Showing posts from February, 2021

Survey of Japanese History Texts

My reading theme for February 2021 was Japanese history texts. These are a few thoughts on the titles I (Richard) read. There are many others, but these are the group I chose to read in February 2021. Introduction Each month I have a theme for my martial arts reading. In January 2021 the theme was Primary Japanese Samurai Philosophy Texts . This month I decided to get a better understanding of Japanese history. I selected a mix of general history texts, military history texts, and first-person accounts. Premodern Japan 2nd Edition and Modern Japan 5th Edition by Mikiso Hane and Louis G. Perez, 2014 and 2012 Premodern Japan 2nd Ed , Mikiso Hane and Louis G. Perez, 2014 Modern Japan 5th Ed , Mikiso Hane and Louis G. Perez, 2012 I present Premodern Japan and Modern Japan together as you could consider them volumes 1 and 2 of a general history of Japan. The authors each earned PhDs. While I could not determine the field for the late Dr. Hane (who passed away in 2003), I read that Dr. Per

Beware Your Sources: A Brief Look at Kano Jigoro's Paper on Jiujutsu and Jiudo-Judo

  Introduction While working on the monthly Martial History Team book survey, I needed to research the famous late 19th century paper on "jiujutsu" by professor Kano Jigoro and the Reverend Thomas Lindsay.
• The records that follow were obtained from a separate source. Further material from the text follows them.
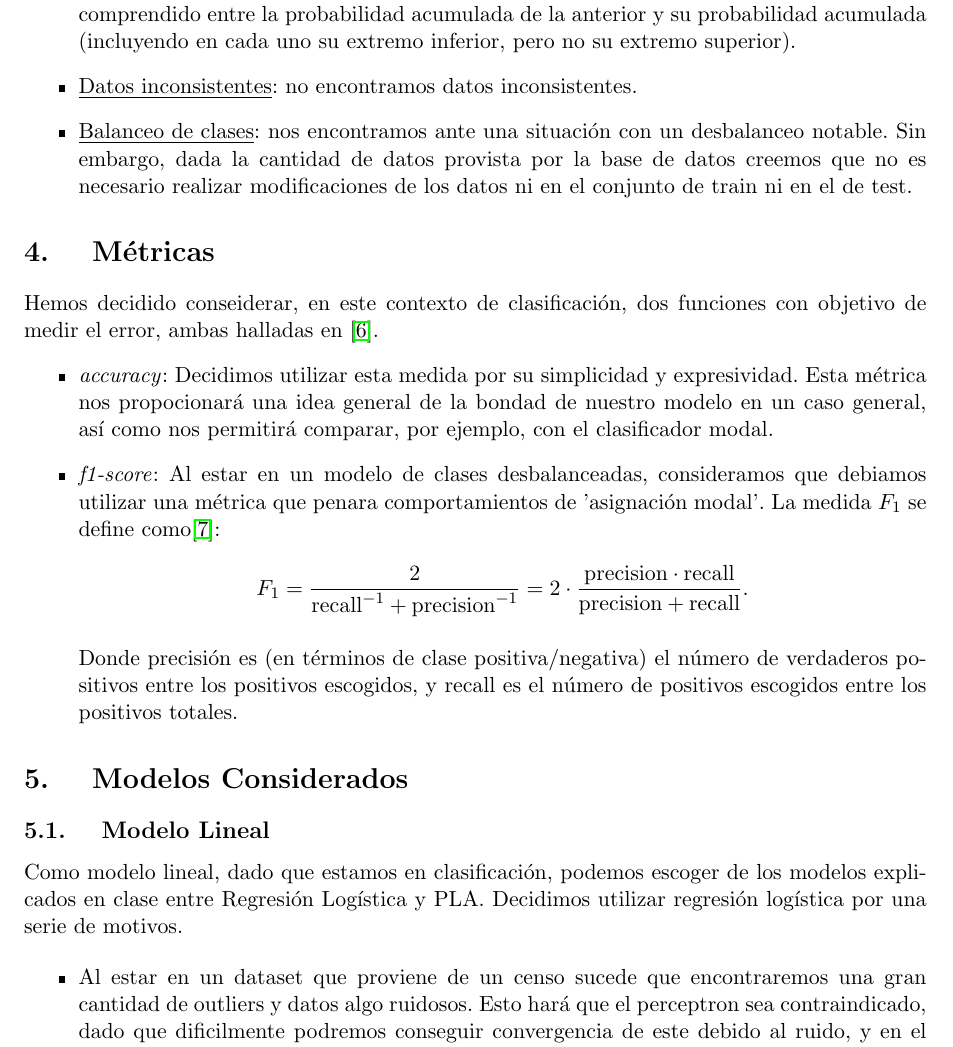
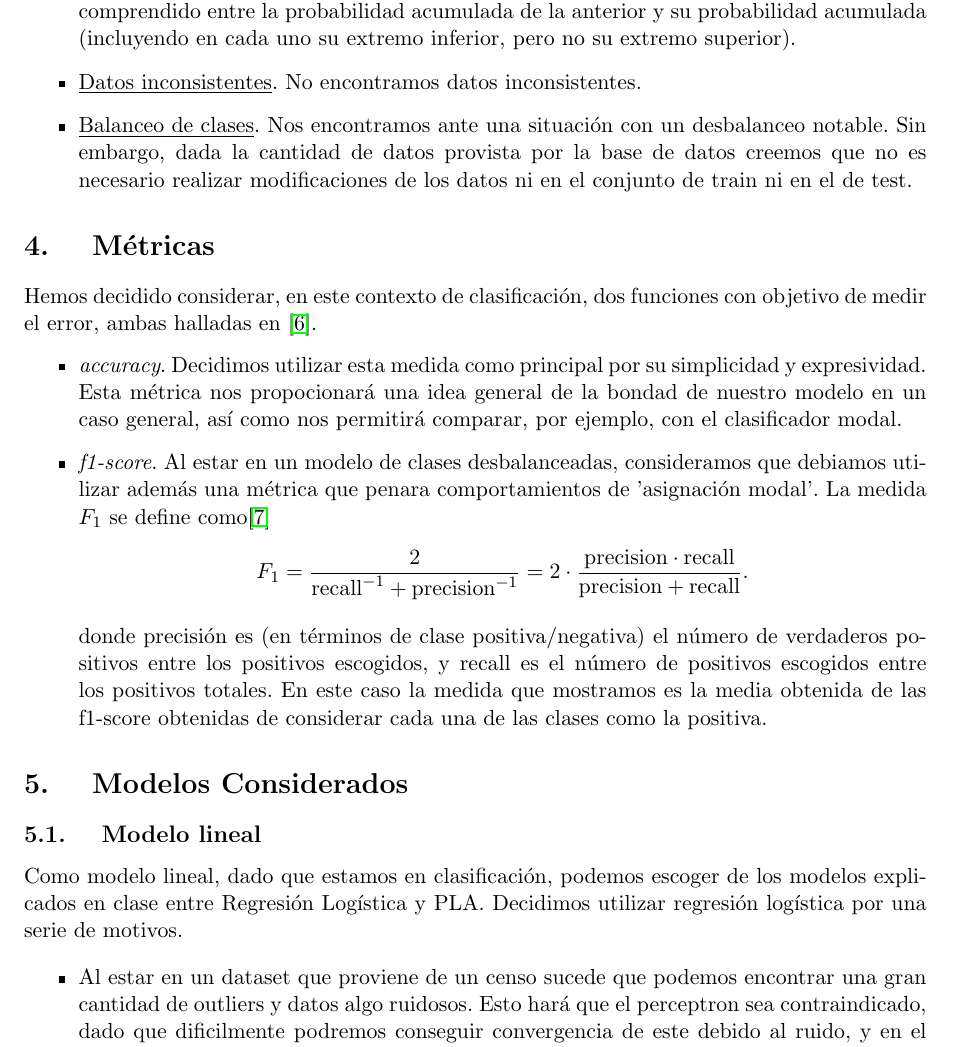
Before and after one commit to amartinruiz23/proyecto-AA, a LaTeX document (memoria/memoria.tex): part of page 5 of 10, cut so that both start at the same text. Compiled offline with pdfLaTeX.

Commit message:
Revisada

```diff
--- a/memoria/memoria.tex
+++ b/memoria/memoria.tex
@@ -135,8 +135,8 @@ Variable& Valores distintos & Valores Perdidos\\ \hline
 
 	Realizamos la sustitución de estos datos mediante la función \texttt{replace\_lost\_categorical\_values}. En esta, para cada columna, calculamos su distribución de probabilidad, esto es, sumamos las ocurrencias de cada categoría y dividimos entre el total de valores con valores no perdidos. Obtenemos así la probabilidad de cada categoría. A continuación calculamos las probabilidades acumuladas sumando para categoría su probablidad y la de todas las anteriores. Para cada dato perdido generamos un número aleatorio mediante una distribución uniforme en el intervalo $[0,1]$. La clase por la que el valor perdido será sustituida será la de cuyo intervalo contenga al valor generado, siendo el intervalo de cada clase el comprendido entre la probabilidad acumulada de la anterior y su probabilidad acumulada (incluyendo en cada uno su extremo inferior, pero no su extremo superior).
 
-	\item \underline{Datos inconsistentes}: no encontramos datos inconsistentes.
-	\item \underline{Balanceo de clases}: nos encontramos ante una situación con un desbalanceo notable. Sin embargo, dada la cantidad de datos provista por la base de datos creemos que no es necesario realizar modificaciones de los datos ni en el conjunto de train ni en el de test.
+	\item \underline{Datos inconsistentes}. No encontramos datos inconsistentes.
+	\item \underline{Balanceo de clases}. Nos encontramos ante una situación con un desbalanceo notable. Sin embargo, dada la cantidad de datos provista por la base de datos creemos que no es necesario realizar modificaciones de los datos ni en el conjunto de train ni en el de test.
 \end{itemize}
 
 
@@ -144,22 +144,22 @@ Variable& Valores distintos & Valores Perdidos\\ \hline
 
 \section{ Métricas }
 
-Hemos decidido conseiderar, en este contexto de clasificación, dos funciones con objetivo de medir el error, ambas halladas en \cite{met}.
+Hemos decidido considerar, en este contexto de clasificación, dos funciones con objetivo de medir el error, ambas halladas en \cite{met}.
 \begin{itemize}
-	\item \emph{accuracy}: Decidimos utilizar esta medida por su simplicidad y expresividad. Esta métrica nos propocionará una idea general de la bondad de nuestro modelo en un caso general, así como nos permitirá comparar, por ejemplo, con el clasificador modal.
-	\item \emph{f1-score}: Al estar en un modelo de clases desbalanceadas, consideramos que debiamos utilizar una métrica que penara comportamientos de 'asignación modal'. La medida $F_1$ se define como\cite{f1}:
+	\item \emph{accuracy}. Decidimos utilizar esta medida como principal por su simplicidad y expresividad. Esta métrica nos propocionará una idea general de la bondad de nuestro modelo en un caso general, así como nos permitirá comparar, por ejemplo, con el clasificador modal.
+	\item \emph{f1-score}. Al estar en un modelo de clases desbalanceadas, consideramos que debiamos utilizar además una métrica que penara comportamientos de 'asignación modal'. La medida $F_1$ se define como\cite{f1}
 	$${\displaystyle F_{1}={\frac {2}{\mathrm {recall} ^{-1}+\mathrm {precision} ^{-1}}}=2\cdot {\frac {\mathrm {precision} \cdot \mathrm {recall} }{\mathrm {precision} +\mathrm {recall} }}}.$$
 
-	Donde precisión es (en términos de clase positiva/negativa) el número de verdaderos positivos entre los positivos escogidos, y recall es el número de positivos escogidos entre los positivos totales.
+	donde precisión es (en términos de clase positiva/negativa) el número de verdaderos positivos entre los positivos escogidos, y recall es el número de positivos escogidos entre los positivos totales. En este caso la medida que mostramos es la media obtenida de las f1-score obtenidas de considerar cada una de las clases como la positiva.
 \end{itemize}
 \section{ Modelos Considerados }
 
-\subsection{ Modelo Lineal }
+\subsection{ Modelo lineal }
 
 	Como modelo lineal, dado que estamos en clasificación, podemos escoger de los modelos explicados en clase entre Regresión Logística y  PLA. Decidimos utilizar regresión logística por una serie de motivos.
 
 	\begin{itemize}
-	\item Al estar en un dataset que proviene de un censo sucede que encontraremos una gran cantidad de outliers y datos algo ruidosos. Esto hará que el perceptron sea contraindicado, dado que dificilmente podremos conseguir convergencia de este debido al ruido, y en el caso de que uno de estos elementos ruidosos sea además un outlier podría variar notable (e indebidamente) el plano clasificador.
+	\item Al estar en un dataset que proviene de un censo sucede que podemos encontrar una gran cantidad de outliers y datos algo ruidosos. Esto hará que el perceptron sea contraindicado, dado que dificilmente podremos conseguir convergencia de este debido al ruido, y en el caso de que uno de estos elementos ruidosos sea además un outlier podría variar notable (e indebidamente) el plano clasificador.
 	\item Nos resulta interesante el hecho de que podamos obtener la confianza de una predicción y no solo la predicción.
 \end{itemize}
 
```
Also changed, not shown: memoria/memoria.tex (24 more changed lines).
A quick Google search yielded the version hosted by Judoinfo titled "Jujutsu and the origins of Judo, by Jigoro Kano and T. Lindsay, 1887, (Transactions of the Asiatic Society of Japan, Volume 15)." In addition to seeing the word "judo" in the title, I saw it throughout the online text, e.g., "Amongst these was the art of jujutsu, from which the present judo has sprung up." This did not seem right to me, so I investigated further. Going to the Source Thanks to the wonderful Internet Archive , I was able to find a copy of the original article in its original form. It appeared in Volume XVI (16), not volume "15", of the Transactions of the Asiatic Society of Japan, published in 1889, not 1887. The paper notes that the authors read it t

Did Kano Jigoro Ask to Be Buried in a White Belt?

  Did Kano Jigoro ask to be buried in a white belt? Introduction Today I encountered the following excerpt from a book published in 1992 by an Aikido practitioner named George Leonard, titled Mastery: The Keys to Success and Long-Term Fulfilment : “When Jigoro Kano, the founder of judo, was quite old and close to death, the story goes, he called his students around him and told them he wanted to be buried in his white belt. What a touching story; how humble of the world's highest-ranking judoist in his last days to ask for the emblem of the beginner! But Kano's request, I eventually realized, was less humility than realism. At the moment of death, the ultimate transformation, we are all white belts. And if death makes beginners of us, so does life—again and again. In the master's secret mirror, even at the moment of highest renown and accomplishment, there is an image of the newest student in class, eager for knowledge, willing to play the fool. And for all who walk the pat